Karen Sorensen | 10/21/2015, 10:48 a.m.
The state is sitting on more than $7 million in casino and gas taxes owed to Joliet, and there is ...

Joliet hasn’t seen a dime in casino or gas tax money from the state since July, prompting city officials to worry the situation could soon make it tough to pay bills and they may not get the full amount due.

The shortfall is already about $7.2 million -- $1.8 million for every month between July and October.

Without an end in sight for the state budget impasse, it’s not inconceivable the governor or General Assembly may ultimately want to keep some of the cash to resolve their own budget problems, Mayor Bob O’Dekirk said at Tuesday's council meeting.

“I hope it doesn’t come to this, but I think we should look at contingencies,” O’Dekirk said. “I’d hate to see a situation where we can’t make payroll.”

O’Dekirk voiced his concerns after viewing a video in which a member of the governor’s staff questioned the amount of money municipalities were holding in reserve, he said. He speculated that state officials may decide cities should forgo what is owed them and dip into that surplus money to balance their books in order to make state government solvent again.

Most communities do have reserve funds, which financial advisors say should be enough to cover payroll and expenditures for three months. The money is held as surplus to cover unexpected or emergency situations.

Joliet has already dipped into its reserves twice in the last year, taking $7 million to balance the 2015 budget and another $15 million to purchase the Evergreen Terrace apartment complex.

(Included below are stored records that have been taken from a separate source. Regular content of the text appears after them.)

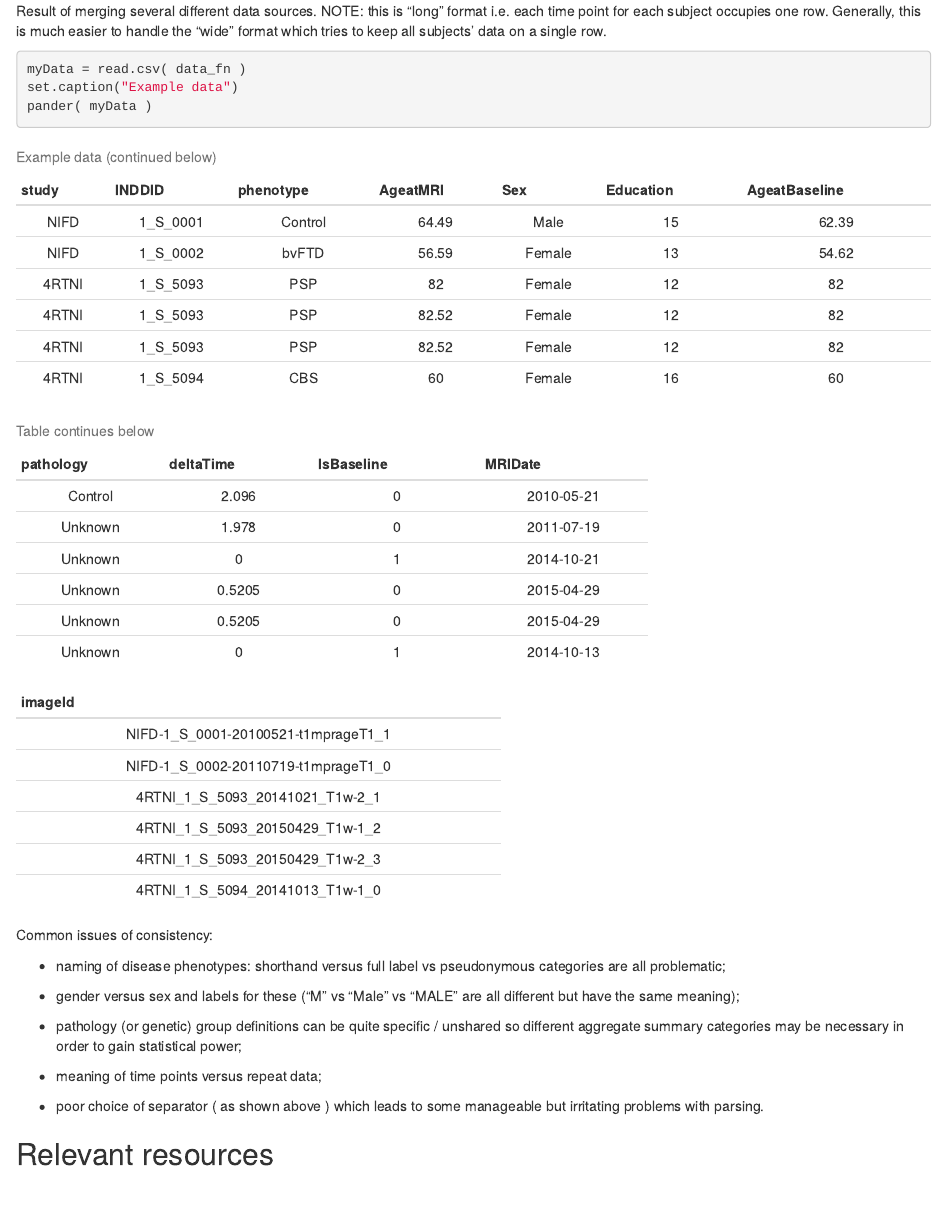
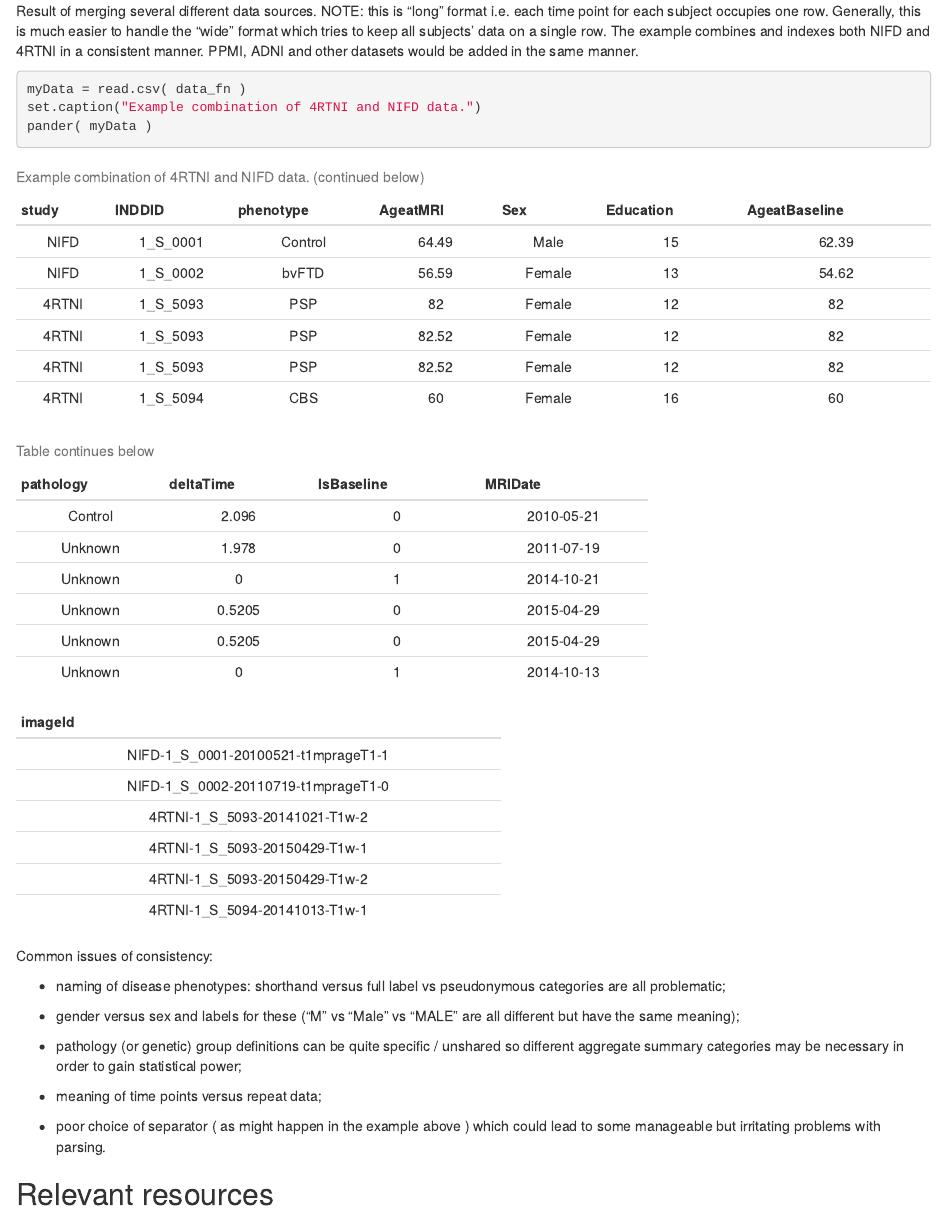
Before and after one commit to stnava/biomedicalDataOrganization, an R Markdown document (src/nrg_data_organization_summary.Rmd): the page in a window 1100 px wide, from 4260 px down. Rendered offline with R 4.5, knitr and Pandoc, with nearby package versions; both versions are drawn in the output format of the newer one; some code elsewhere in the file could not run offline.

Commit message:
ENH: complete first draft

````diff
--- a/demographics/example_data.csv
+++ b/demographics/example_data.csv
@@ -1,7 +1,7 @@
 "study","INDDID","phenotype","AgeatMRI","Sex","Education","AgeatBaseline","pathology","deltaTime","IsBaseline","MRIDate","imageId"
-"NIFD","1_S_0001","Control",64.4904109589041,"Male",15,62.3945205479452,"Control",2.0958904109589,0,"2010-05-21","NIFD-1_S_0001-20100521-t1mprageT1_1"
-"NIFD","1_S_0002","bvFTD",56.5945205479452,"Female",13,54.6164383561644,"Unknown",1.97808219178083,0,"2011-07-19","NIFD-1_S_0002-20110719-t1mprageT1_0"
-"4RTNI","1_S_5093","PSP",82,"Female",12,82,"Unknown",0,1,"2014-10-21","4RTNI_1_S_5093_20141021_T1w-2_1"
-"4RTNI","1_S_5093","PSP",82.521,"Female",12,82,"Unknown",0.52055,0,"2015-04-29","4RTNI_1_S_5093_20150429_T1w-1_2"
-"4RTNI","1_S_5093","PSP",82.521,"Female",12,82,"Unknown",0.52055,0,"2015-04-29","4RTNI_1_S_5093_20150429_T1w-2_3"
-"4RTNI","1_S_5094","CBS",60,"Female",16,60,"Unknown",0,1,"2014-10-13","4RTNI_1_S_5094_20141013_T1w-1_0"
+"NIFD","1_S_0001","Control",64.4904109589041,"Male",15,62.3945205479452,"Control",2.0958904109589,0,"2010-05-21","NIFD-1_S_0001-20100521-t1mprageT1-1"
+"NIFD","1_S_0002","bvFTD",56.5945205479452,"Female",13,54.6164383561644,"Unknown",1.97808219178083,0,"2011-07-19","NIFD-1_S_0002-20110719-t1mprageT1-0"
+"4RTNI","1_S_5093","PSP",82,"Female",12,82,"Unknown",0,1,"2014-10-21","4RTNI-1_S_5093-20141021-T1w-2"
+"4RTNI","1_S_5093","PSP",82.521,"Female",12,82,"Unknown",0.52055,0,"2015-04-29","4RTNI-1_S_5093-20150429-T1w-1"
+"4RTNI","1_S_5093","PSP",82.521,"Female",12,82,"Unknown",0.52055,0,"2015-04-29","4RTNI-1_S_5093-20150429-T1w-2"
+"4RTNI","1_S_5094","CBS",60,"Female",16,60,"Unknown",0,1,"2014-10-13","4RTNI-1_S_5094-20141013-T1w-1"
--- a/src/nrg_data_organization_summary.Rmd
+++ b/src/nrg_data_organization_summary.Rmd
@@ -3 +1,0 @@
-  with neuroimaging and related modalities
@@ -4,9 +3,10 @@
+  analytics with neuroimaging and related modalities
 author: "Avants"
 date: "1/2/2020"
 output:
-  pdf_document: default
   html_document:
     df_print: paged
+  pdf_document: default
 urlcolor: blue
 ---
 
@@ -173,11 +173,11 @@
 
 ### Example of machine-learning ready indexed and merged datasets
 
-Result of merging several different data sources.  NOTE: this is "long" format i.e. each time point for each subject occupies one row.  Generally, this is much easier to handle the "wide" format which tries to keep all subjects' data on a single row.
+Result of merging several different data sources.  NOTE: this is "long" format i.e. each time point for each subject occupies one row.  Generally, this is much easier to handle the "wide" format which tries to keep all subjects' data on a single row.  The example combines and indexes both NIFD and 4RTNI in a consistent manner.  PPMI, ADNI and other datasets would be added in the same manner.
 
 ```{r demographics}
 myData = read.csv( data_fn )
-set.caption("Example data")
+set.caption("Example combination of 4RTNI and NIFD data.")
 pander( myData )
 ```
 
@@ -191,8 +191,7 @@
 
 * meaning of time points versus repeat data;
 
-* poor choice of separator ( as shown above ) which leads to some manageable but irritating problems with parsing.
-
+* poor choice of separator ( as might happen in the example above ) which could lead to some manageable but irritating problems with parsing.
 
 ## Relevant resources
 
````
Also changed, not shown: src/nrg_data_organization_summary.Rmd (4 more changed lines).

The latter will be restored when the city sells bonds to cover the purchase price. However, the bond sale is on hold because the federal government is blocking the city from taking ownership and collecting rents while the eminent domain case remains under appeal.

Finance Director James Ghedotte told the council his office has already taken some action in light of the crisis, such as putting a hold on street projects that would have been funded by Motor Fuel Tax money.

Any loss in revenue would ultimately result in city service cuts, Ghedotte said.

No specific suggestions were made as to what contingencies should be made if there is a loss in revenue. The specter of the state government taking a portion of the state income tax shared with municipalities has already been raised by Gov. Bruce Rauner and state officials, and is no doubt already being considered as city staff puts together a proposal for Joliet’s 2016 budget. For Joliet, the cut could add up to as much as $6 million or $7 million, officials have said.

The situation angered Councilman Larry Hug, who said municipalities could be punished for doing the right thing by a state government unable to balance its own budget.

“All the communities work their tails off and try to balance their budgets,” Hug said. “Now they’re trying to take it away.”

Contact Karen Sorensen at Karen@TheTimesWeekly.com.